## Exercise objective
Work out how many lines of the material below contain the word "with", then write that number alone.

## Data for analysis
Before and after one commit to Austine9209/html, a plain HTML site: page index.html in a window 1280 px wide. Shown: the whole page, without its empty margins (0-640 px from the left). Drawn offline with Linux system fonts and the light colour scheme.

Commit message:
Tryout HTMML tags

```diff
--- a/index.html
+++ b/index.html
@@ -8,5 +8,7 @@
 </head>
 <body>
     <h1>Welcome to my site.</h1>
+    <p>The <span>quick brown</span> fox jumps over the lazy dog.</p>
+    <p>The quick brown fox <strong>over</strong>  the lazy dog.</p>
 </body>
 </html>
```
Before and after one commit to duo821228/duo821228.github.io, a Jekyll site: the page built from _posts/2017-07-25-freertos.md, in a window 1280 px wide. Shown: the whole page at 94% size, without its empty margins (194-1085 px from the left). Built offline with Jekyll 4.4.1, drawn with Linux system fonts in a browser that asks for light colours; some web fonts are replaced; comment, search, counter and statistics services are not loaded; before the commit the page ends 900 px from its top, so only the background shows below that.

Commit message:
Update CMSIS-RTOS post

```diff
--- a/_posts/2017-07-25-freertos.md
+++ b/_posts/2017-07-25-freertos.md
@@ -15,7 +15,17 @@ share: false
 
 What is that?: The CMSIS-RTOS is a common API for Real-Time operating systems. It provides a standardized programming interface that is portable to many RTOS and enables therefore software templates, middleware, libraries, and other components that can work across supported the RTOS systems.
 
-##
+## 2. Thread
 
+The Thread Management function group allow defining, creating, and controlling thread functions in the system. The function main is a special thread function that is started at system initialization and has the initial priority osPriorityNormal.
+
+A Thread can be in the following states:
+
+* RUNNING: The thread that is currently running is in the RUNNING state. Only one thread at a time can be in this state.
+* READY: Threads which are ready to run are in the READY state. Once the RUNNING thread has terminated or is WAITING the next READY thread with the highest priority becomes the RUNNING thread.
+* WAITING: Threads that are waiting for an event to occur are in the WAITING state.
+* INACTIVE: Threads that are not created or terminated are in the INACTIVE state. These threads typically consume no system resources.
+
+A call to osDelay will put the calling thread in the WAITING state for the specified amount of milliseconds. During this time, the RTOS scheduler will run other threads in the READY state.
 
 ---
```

## Completed task
3